Because mosquitos and smaller bugs are not strong flyers, fans are an excellent way to blow them away.
Invest in one or two fans to place on your deck to keep bugs at bay. As an added bonus, they’ll provide you with a nice cool breeze during those hot summer days. Fans were an amazing deterrent for our lakeside bugs.
I’ve even invested in a large outdoor fan for our home deck, which has been working wonders.
3. Grow bug-resistant plants
Plants such as chrysanthemum, rosemary, lemongrass, garlic, marigolds, and mint are excellent at keeping bugs at bay. Chrysanthemums, in particular, are very effective in deterring ants, Japanese beetles, roaches, bed bugs, spider mites, silverfish, and ticks.
Planted strategically, these plants should help you enjoy your backyard with fewer bugs.
Although our lake house only had a few of these plants, we’ve made sure to plant a majority of these in our own home to guard against bugs.
4. Use dryer sheets
Bounce dryer sheets, in particular, have been scientifically proven to repel bugs.
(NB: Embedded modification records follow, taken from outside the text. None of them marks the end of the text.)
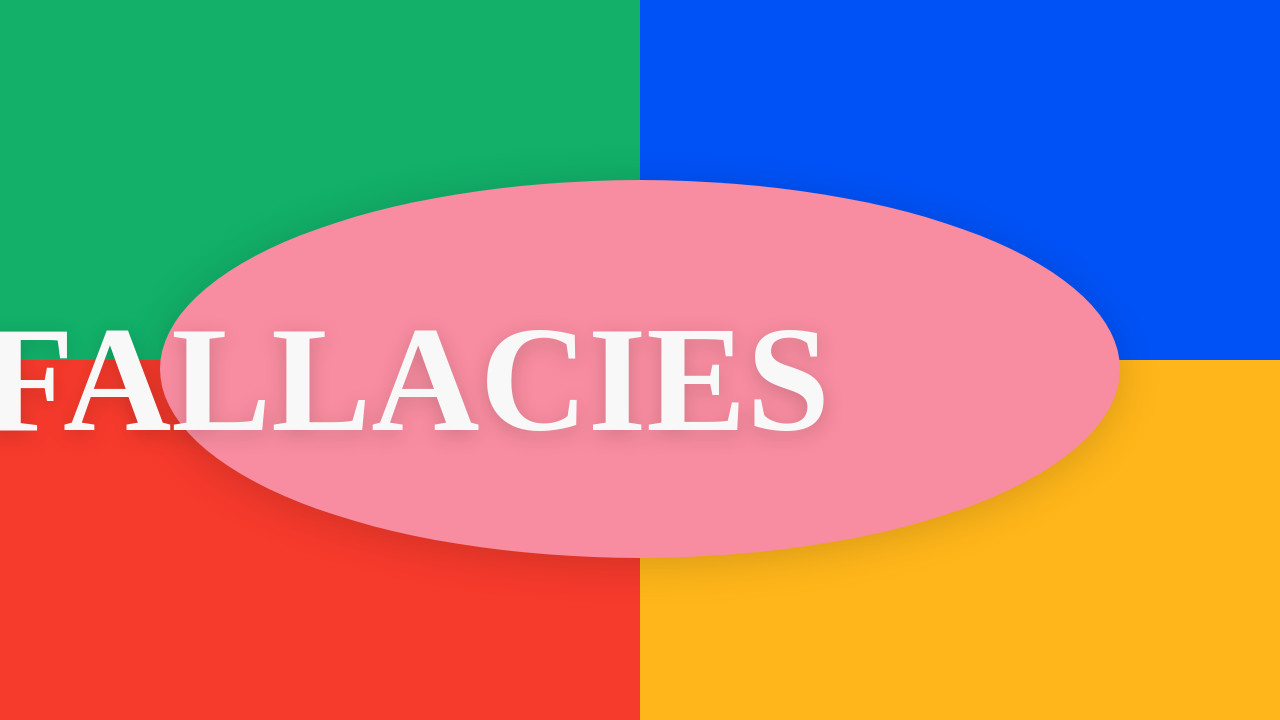
Repository: yafugray/fallacies
Page: project/Midterm project/index.html
These files come from the project's save history. The page is drawn as it stood at one moment and after the next save; the edit follows.
The browser window is 1280 px wide. The pictures show the whole page.

Above is the page before, as saved 2020-03-12 15:09:37.

### project/Midterm project/index.html
<!DOCTYPE html>
<html lang="en">
<head>
    <meta charset="UTF-8">
    <meta name="viewport" content="width=device-width, initial-scale=1.0">
    <title>Fallacies</title>
    <link href="app.css" rel="stylesheet">
</head>
<body>
    <div id="Mainpage">
        <div id="rec1"></div>
        <div id="rec2"></div>
        <div id="rec3"></div>
        <div id="rec4"></div>
        <div id="group1">
            <svg class="ellipse">
                <ellipse fill="rgba(248,140,160,1)" id="Ellipse_8" rx="75%" ry="75%" cx="50%" cy="75%">
                </ellipse>
            </svg>
            <div id="fallacies">
                <span>FALLACIES</span>
            </div>
        </div>
    </div>
</body>
</html>

### project/Midterm project/app.css
* {
    margin: 0;
    padding: 0;
    box-sizing: border-box;
    border: none;
}

#Mainpage {
    position: absolute;
    width: 100vw;
    height: 100vh;
    background-color: azure;
    overflow: hidden;
}
@keyframes fadein {

    0% {
        opacity: 0;
    }
    100% {
        opacity: 1;
    }

}

#rec1 {
	position: absolute;
	overflow: visible;
	width: 50vw;
	height: 50vh;
	left: 0px;
    top: 0px;
    background-color: rgba(18,176,105,1);
}
#rec4 {
	position: absolute;
	overflow: visible;
	width: 50vw;
	height: 50vh;
	left: 0px;
    bottom: 0px;
    background-color: rgba(246,58,44,1);
}
#rec2 {
	position: absolute;
	overflow: visible;
	width: 50vw;
	height: 50vh;
	right: 0px;
    top: 0px;
    background-color: rgba(0,82,247,1);
}
#rec3 {
	position: absolute;
	overflow: visible;
	width: 50vw;
	height: 50vh;
	right: 0px;
    bottom: 0px;
    background-color: rgba(255,182,26,1);
}

#group1 {
    position: absolute;
	width: 70vw;
	height: 35vh;
    left: 25%;
    right: 25%;
    top: 25%;
    bottom: 25%;
	overflow: visible;
	--web-animation: fadein 0.3s ease-out;
	--web-action-type: page;
	--web-action-target: custom___2.html;
	cursor: pointer;
}

.ellipse {
    filter: drop-shadow(0px 5px 20px rgba(0, 0, 0, 0.161));
	position: absolute;
	overflow: visible;
	width: 50vw;
	height: 35vh;
    left: 0px;
    right:0px;
    top: 0px;
    bottom: 0px;
}

#fallacies {
    filter: drop-shadow(0px 5px 10px rgba(0, 0, 0, 0.161));
    position: relative;
    align-items: center;
    justify-content: center;
    top: 45%;
    bottom: 45%;
    right: 40%;
    /* left: 25%; */
    width: 889px;
    overflow: visible;
    white-space: nowrap;
    text-align: center;
    font-family: TitlingGothicFB Narrow;
    font-style: normal;
    font-weight: bold;
    font-size: 150px;
    color: rgba(248,248,248,1);
}

After the next save:
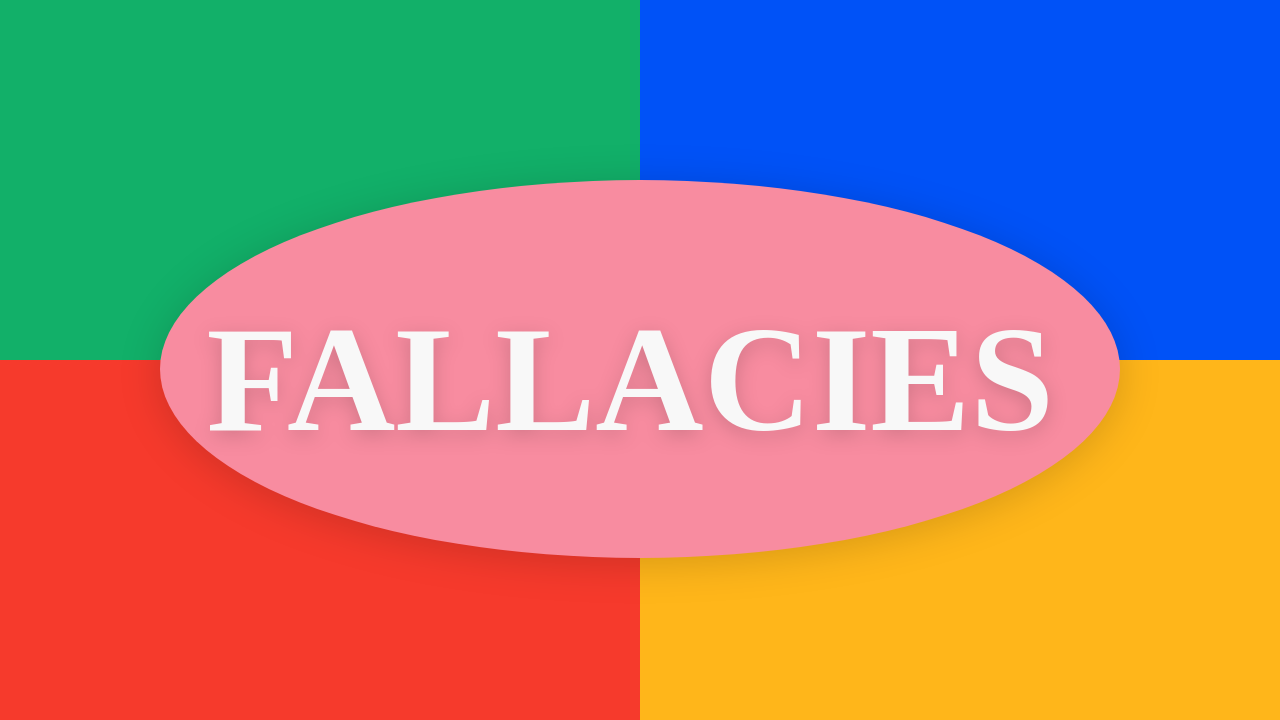
Saved 4 s later.
--- a/project/Midterm project/app.css
+++ b/project/Midterm project/app.css
@@ -94,7 +94,7 @@
     justify-content: center;
     top: 45%;
     bottom: 45%;
-    right: 40%;
+    right: 15%;
     /* left: 25%; */
     width: 889px;
     overflow: visible;
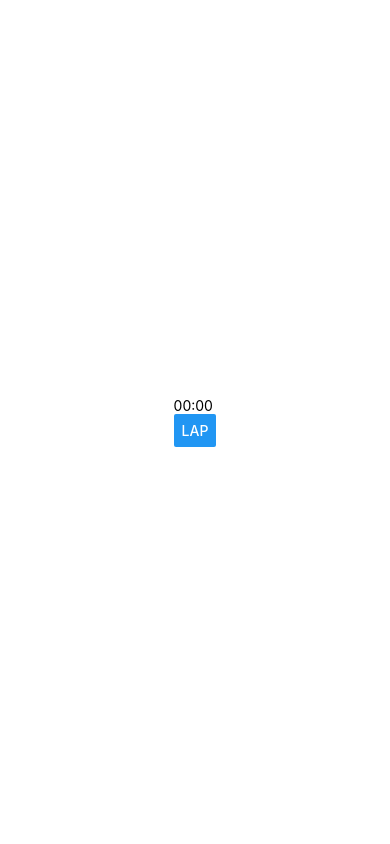
Repository: Shopify/eng-intern-assessment-react-native
Screen: /
These files come from the project's save history. The screen is drawn as it stood at one moment and after the next save; the edit follows.
The app was drawn by React Native's web renderer in a window 390 px wide. The project was rebuilt for these pictures with package versions that can differ from the ones it lists, and the page was loaded fresh each time.

Above is the screen before, as saved 2024-01-13 11:54:03.

### App.tsx
import { StatusBar } from 'expo-status-bar';
import { StyleSheet, Text, View } from 'react-native';
import StopWatch from './src/StopWatch';

export default function App() {
  return (
    <View style={styles.container}>
      <StopWatch></StopWatch>
      <StatusBar style="auto" />
    </View>
  );
}

const styles = StyleSheet.create({
  container: {
    flex: 1,
    backgroundColor: '#fff',
    alignItems: 'center',
    justifyContent: 'center',
  },
});

### src/StopWatch.tsx
// Importing necessary modules from React and React Native
import React, { useState, useEffect } from 'react';
import { Text, View, Button } from 'react-native';

// TypeScript interface for props
interface StopWatchProps {
  isRunning: boolean;
  onLap: (time: number) => void;
}

const StopWatch: React.FC<StopWatchProps> = ({ isRunning, onLap }) => {
  const [timeElapsed, setTimeElapsed] = useState<number>(0);

  useEffect(() => {
    let interval: number | undefined;

    if (isRunning) {
      interval = setInterval(() => {
        setTimeElapsed(oldTime => oldTime + 1000);
      }, 1000);
    }

    return () => {
      if (interval !== undefined) clearInterval(interval);
    };
  }, [isRunning]);

  const formatTime = (): string => {
    const seconds = Math.floor((timeElapsed / 1000) % 60);
    const minutes = Math.floor((timeElapsed / 60000) % 60);
    return `${minutes < 10 ? '0' : ''}${minutes}:${seconds < 10 ? '0' : ''}${seconds}`;
  };

  return (
    <View>
      <Text>{formatTime()}</Text>
      <Button title="Lap" onPress={() => onLap(timeElapsed)} />
    </View>
  );
};

export default StopWatch;

### src/StopWatchButton.tsx
// Importing necessary modules from React and React Native
import React from 'react';
import { Button, View } from 'react-native';

// TypeScript interface for props
interface StopWatchButtonProps {
  onStartStop: () => void;
  onReset: () => void;
  isRunning: boolean;
  timeElapsed: number;
}

const StopWatchButton: React.FC<StopWatchButtonProps> = ({ onStartStop, onReset, isRunning, timeElapsed }) => {
  return (
    <View>
      <Button title={isRunning ? 'Stop' : 'Start'} onPress={onStartStop} />
      <Button title="Reset" onPress={onReset} disabled={!isRunning && timeElapsed === 0} />
    </View>
  );
};

export default StopWatchButton;

After the next save:
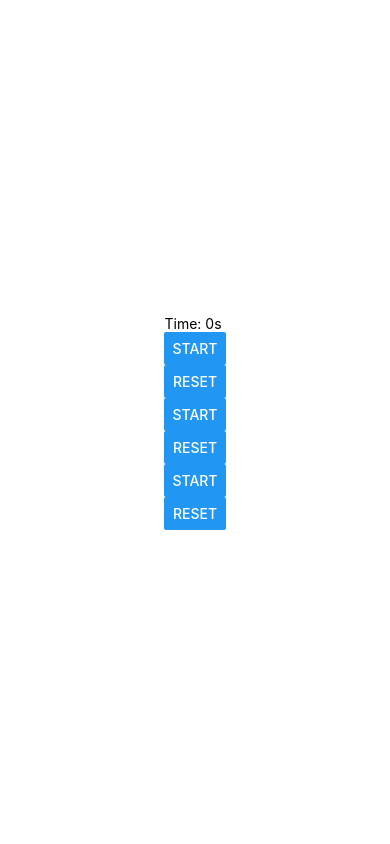
Saved 4 min 7 s later.
--- a/src/StopWatch.tsx
+++ b/src/StopWatch.tsx
@@ -1,40 +1,45 @@
-// Importing necessary modules from React and React Native
 import React, { useState, useEffect } from 'react';
-import { Text, View, Button } from 'react-native';
+import { Text, View } from 'react-native';
+import StopWatchButton from './StopWatchButton';
 
-// TypeScript interface for props
-interface StopWatchProps {
-  isRunning: boolean;
-  onLap: (time: number) => void;
-}
-
-const StopWatch: React.FC<StopWatchProps> = ({ isRunning, onLap }) => {
-  const [timeElapsed, setTimeElapsed] = useState<number>(0);
+const StopWatch = () => {
+  const [isRunning, setIsRunning] = useState(false);
+  const [timeElapsed, setTimeElapsed] = useState(0);
+  const [laps, setLaps] = useState<number[]>([]);
 
   useEffect(() => {
-    let interval: number | undefined;
-
+    let interval: NodeJS.Timeout;
     if (isRunning) {
       interval = setInterval(() => {
-        setTimeElapsed(oldTime => oldTime + 1000);
+        setTimeElapsed(prevTime => prevTime + 1); // Assuming timeElapsed is in seconds
       }, 1000);
     }
-
-    return () => {
-      if (interval !== undefined) clearInterval(interval);
-    };
+    return () => clearInterval(interval);
   }, [isRunning]);
 
-  const formatTime = (): string => {
-    const seconds = Math.floor((timeElapsed / 1000) % 60);
-    const minutes = Math.floor((timeElapsed / 60000) % 60);
-    return `${minutes < 10 ? '0' : ''}${minutes}:${seconds < 10 ? '0' : ''}${seconds}`;
+  const handleStartStop = () => {
+    setIsRunning(!isRunning);
+  };
+
+  const handleLap = () => {
+    setLaps([...laps, timeElapsed]);
+  };
+
+  const handleReset = () => {
+    setIsRunning(false);
+    setTimeElapsed(0);
+    setLaps([]);
   };
 
   return (
     <View>
-      <Text>{formatTime()}</Text>
-      <Button title="Lap" onPress={() => onLap(timeElapsed)} />
+      <Text>{`Time: ${timeElapsed}s`}</Text>
+      {laps.map((lap, index) => (
+        <Text key={index}>{`Lap ${index + 1}: ${lap}s`}</Text>
+      ))}
+      <StopWatchButton title={isRunning ? "Stop" : "Start"} onPress={handleStartStop} />
+      <StopWatchButton title="Lap" onPress={handleLap} />
+      <StopWatchButton title="Reset" onPress={handleReset} />
     </View>
   );
 };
Bounce dryer sheets contain two ingredients that are just as effective as any other over-the-counter repellant: linalool and beta-citronellol.
Linalool is naturally found in lavender and basil and is considered toxic to some insects but is known to have repelling qualities. Beta-citronellol is also found in citronella.
Grab some dryer sheets from your laundry and place them in your pocket, pin them to your shirt, or even rub them on your arms and legs.
5. Get rid of standing water
Since we were near a stagnant lake, we were out of luck with this option. Yes, standing water is a breeding ground for all kinds of bugs, especially mosquitos as they are known to lay their eggs in and around stagnant water.
An accumulation of water that has no constant fresh source gives insects a place to thrive. If you have a bird bath or areas in your yard (like planters or digging pails that your kids have left out) where water has accumulated (especially after heavy rainfall), empty them out so that bugs don’t have a chance to get comfortable.
What effective ways have you used to keep pesky bugs at bay?